-- Data section follows --
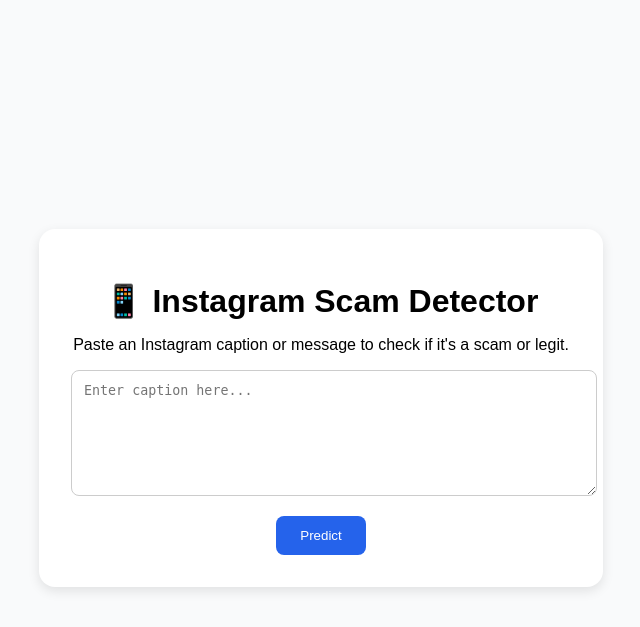
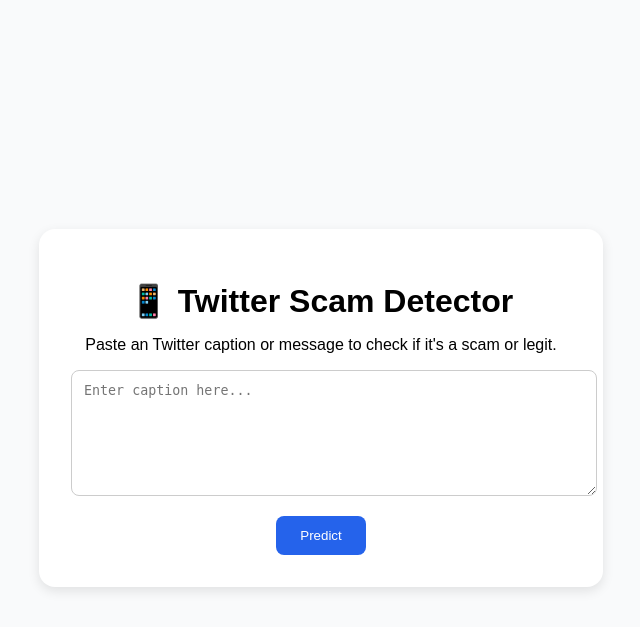
Before and after one commit to AIDavids/instagram_scam_detector_fast_api, a FastAPI app: page / in a window 1280 px wide. Shown: the top 627 px of the page, without its empty margins (319-959 px from the left). Run offline with FastAPI, Linux system fonts and the light colour scheme; parts of the project's set-up code (start-up, migrations or seed data) failed here and were passed over.

Commit message:
twitter_edit

```diff
--- a/app/main.py
+++ b/app/main.py
@@ -7,7 +7,7 @@
 from .utils import prepare_features
 
 # === Initialize FastAPI ===
-app = FastAPI(title="Instagram Scam Detector")
+app = FastAPI(title="Twitter Scam Detector")
 
 # Mount static files (CSS, JS, images)
 app.mount("/static", StaticFiles(directory="app/static"), name="static")
@@ -16,7 +16,7 @@
 templates = Jinja2Templates(directory="app/templates")
 
 # === Load model & vectorizer ===
-model = joblib.load("app/logreg_calibrated_model.joblib")
+model = joblib.load("app/svm_calibrated_model.joblib")
 vectorizer = joblib.load("app/tfidf_vectorizer.joblib")
 
 # === API schema ===
@@ -26,7 +26,7 @@
 # === API endpoints ===
 @app.get("/api")
 def home():
-    return {"message": "Welcome to the Instagram Scam Detector API! Use POST /predict to analyze captions."}
+    return {"message": "Welcome to the Twitter Scam Detector API! Use POST /predict to analyze captions."}
 
 @app.post("/api/predict")
 def predict_api(data: InputText):
--- a/app/templates/index.html
+++ b/app/templates/index.html
@@ -2,13 +2,13 @@
 <html lang="en">
 <head>
     <meta charset="UTF-8">
-    <title>Instagram Scam Detector</title>
+    <title>Twitter Scam Detector</title>
     <link rel="stylesheet" href="/static/style.css">
 </head>
 <body>
     <div class="container">
-        <h1>📱 Instagram Scam Detector</h1>
-        <p>Paste an Instagram caption or message to check if it's a scam or legit.</p>
+        <h1>📱 Twitter Scam Detector</h1>
+        <p>Paste an Twitter caption or message to check if it's a scam or legit.</p>
 
         <form method="post">
             <textarea name="caption" placeholder="Enter caption here..." required></textarea>
--- a/render.yaml
+++ b/render.yaml
@@ -1,6 +1,6 @@
 services:
   - type: web
-    name: instagram-scam-detector
+    name: twitter-scam-detector
     env: python
     buildCommand: "pip install -r requirements.txt"
     startCommand: "uvicorn app.main:app --host 0.0.0.0 --port 10000"
```
Also changed, not shown: 1 other file.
-- Data section concluded --
Give back every record exactly, dropping its pictures.

Answer to the exercise:
Before and after one commit to AIDavids/instagram_scam_detector_fast_api, a FastAPI app: page / in a window 1280 px wide. Shown: the top 627 px of the page, without its empty margins (319-959 px from the left). Run offline with FastAPI, Linux system fonts and the light colour scheme; parts of the project's set-up code (start-up, migrations or seed data) failed here and were passed over.

Commit message:
twitter_edit

```diff
--- a/app/main.py
+++ b/app/main.py
@@ -7,7 +7,7 @@
 from .utils import prepare_features
 
 # === Initialize FastAPI ===
-app = FastAPI(title="Instagram Scam Detector")
+app = FastAPI(title="Twitter Scam Detector")
 
 # Mount static files (CSS, JS, images)
 app.mount("/static", StaticFiles(directory="app/static"), name="static")
@@ -16,7 +16,7 @@
 templates = Jinja2Templates(directory="app/templates")
 
 # === Load model & vectorizer ===
-model = joblib.load("app/logreg_calibrated_model.joblib")
+model = joblib.load("app/svm_calibrated_model.joblib")
 vectorizer = joblib.load("app/tfidf_vectorizer.joblib")
 
 # === API schema ===
@@ -26,7 +26,7 @@
 # === API endpoints ===
 @app.get("/api")
 def home():
-    return {"message": "Welcome to the Instagram Scam Detector API! Use POST /predict to analyze captions."}
+    return {"message": "Welcome to the Twitter Scam Detector API! Use POST /predict to analyze captions."}
 
 @app.post("/api/predict")
 def predict_api(data: InputText):
--- a/app/templates/index.html
+++ b/app/templates/index.html
@@ -2,13 +2,13 @@
 <html lang="en">
 <head>
     <meta charset="UTF-8">
-    <title>Instagram Scam Detector</title>
+    <title>Twitter Scam Detector</title>
     <link rel="stylesheet" href="/static/style.css">
 </head>
 <body>
     <div class="container">
-        <h1>📱 Instagram Scam Detector</h1>
-        <p>Paste an Instagram caption or message to check if it's a scam or legit.</p>
+        <h1>📱 Twitter Scam Detector</h1>
+        <p>Paste an Twitter caption or message to check if it's a scam or legit.</p>
 
         <form method="post">
             <textarea name="caption" placeholder="Enter caption here..." required></textarea>
--- a/render.yaml
+++ b/render.yaml
@@ -1,6 +1,6 @@
 services:
   - type: web
-    name: instagram-scam-detector
+    name: twitter-scam-detector
     env: python
     buildCommand: "pip install -r requirements.txt"
     startCommand: "uvicorn app.main:app --host 0.0.0.0 --port 10000"
```
Also changed, not shown: 1 other file.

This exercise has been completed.